• GOAL OF THE EXERCISE
Look through the records below for lines containing the string "against", and report how many there are, nothing else.
****
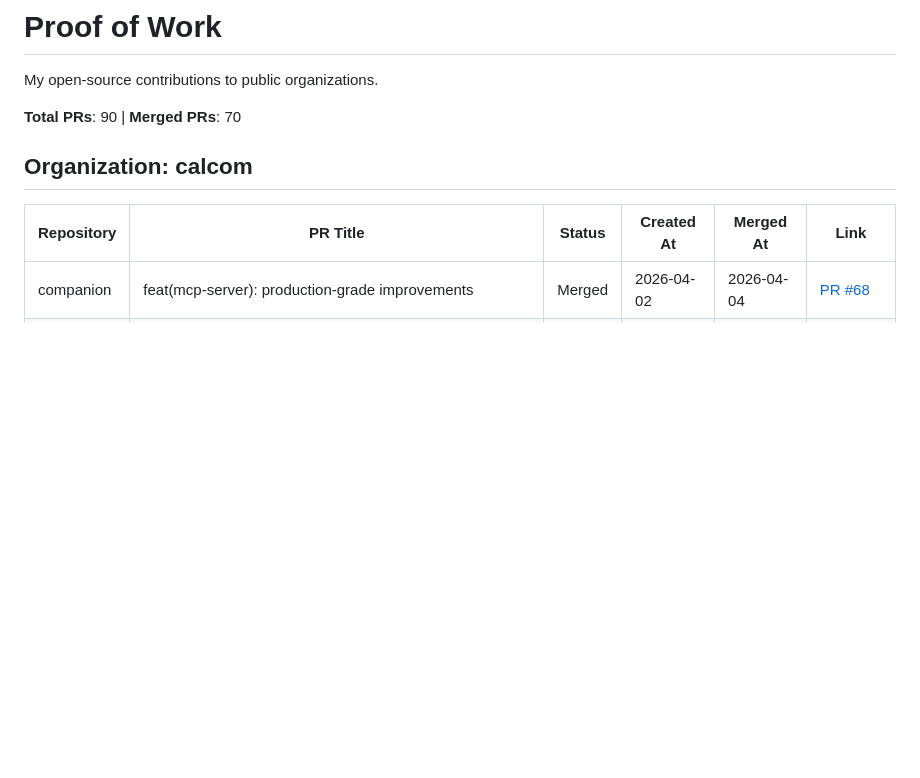
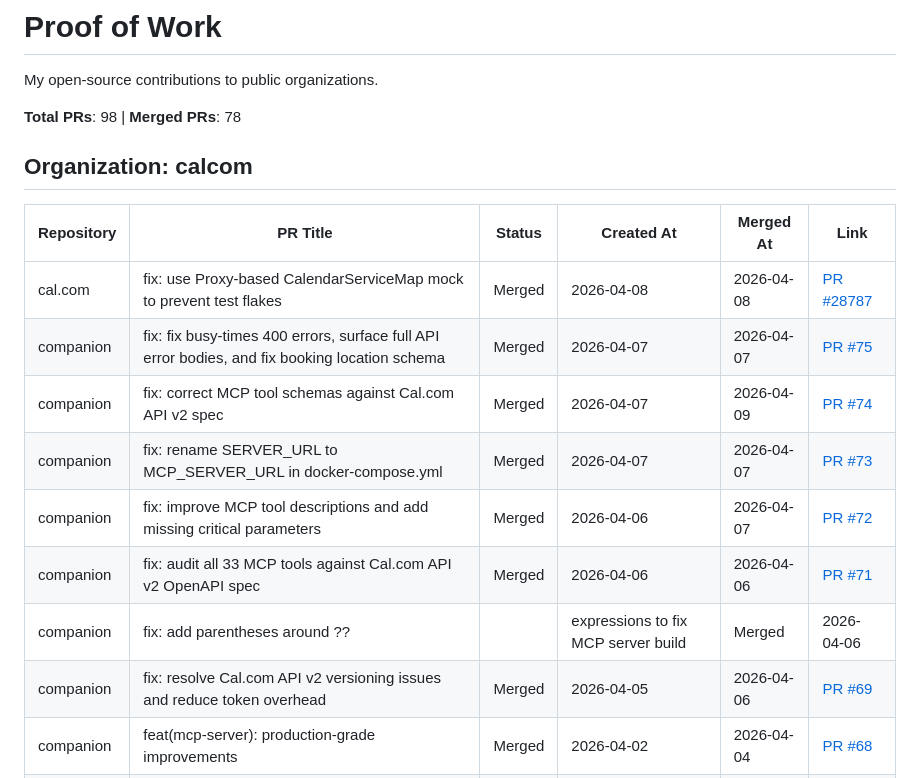
Before and after one commit to sahitya-chandra/proof-of-work, a Markdown page: README.md, the part around the change. GitHub-like rendering; blank space fills up the shorter version.

Commit message:
Update README with latest PRs

```diff
--- a/README.md
+++ b/README.md
@@ -2,11 +2,19 @@
 
 My open-source contributions to public organizations.
 
-**Total PRs**: 90 | **Merged PRs**: 70
+**Total PRs**: 98 | **Merged PRs**: 78
 
 ## Organization: calcom
 | Repository | PR Title | Status | Created At | Merged At | Link |
 |------------|----------|--------|------------|-----------|------|
+| cal.com | fix: use Proxy-based CalendarServiceMap mock to prevent test flakes | Merged | 2026-04-08 | 2026-04-08 | [PR #28787](https://github.com/calcom/cal.com/pull/28787) |
+| companion | fix: fix busy-times 400 errors, surface full API error bodies, and fix booking location schema | Merged | 2026-04-07 | 2026-04-07 | [PR #75](https://github.com/calcom/companion/pull/75) |
+| companion | fix: correct MCP tool schemas against Cal.com API v2 spec | Merged | 2026-04-07 | 2026-04-09 | [PR #74](https://github.com/calcom/companion/pull/74) |
+| companion | fix: rename SERVER_URL to MCP_SERVER_URL in docker-compose.yml | Merged | 2026-04-07 | 2026-04-07 | [PR #73](https://github.com/calcom/companion/pull/73) |
+| companion | fix: improve MCP tool descriptions and add missing critical parameters | Merged | 2026-04-06 | 2026-04-07 | [PR #72](https://github.com/calcom/companion/pull/72) |
+| companion | fix: audit all 33 MCP tools against Cal.com API v2 OpenAPI spec | Merged | 2026-04-06 | 2026-04-06 | [PR #71](https://github.com/calcom/companion/pull/71) |
+| companion | fix: add parentheses around ?? || expressions to fix MCP server build | Merged | 2026-04-06 | 2026-04-06 | [PR #70](https://github.com/calcom/companion/pull/70) |
+| companion | fix: resolve Cal.com API v2 versioning issues and reduce token overhead | Merged | 2026-04-05 | 2026-04-06 | [PR #69](https://github.com/calcom/companion/pull/69) |
 | companion | feat(mcp-server): production-grade improvements | Merged | 2026-04-02 | 2026-04-04 | [PR #68](https://github.com/calcom/companion/pull/68) |
 | cal.com | fix: avoid false negative in slot availability check when schedule doesn't cover date range | Closed | 2026-03-31 | None | [PR #28683](https://github.com/calcom/cal.com/pull/28683) |
 | cal.com | fix: resolve flaky 'Book on column layout' E2E test | Merged | 2026-03-31 | 2026-03-31 | [PR #28682](https://github.com/calcom/cal.com/pull/28682) |
```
****
• SOLVED PROBLEM
2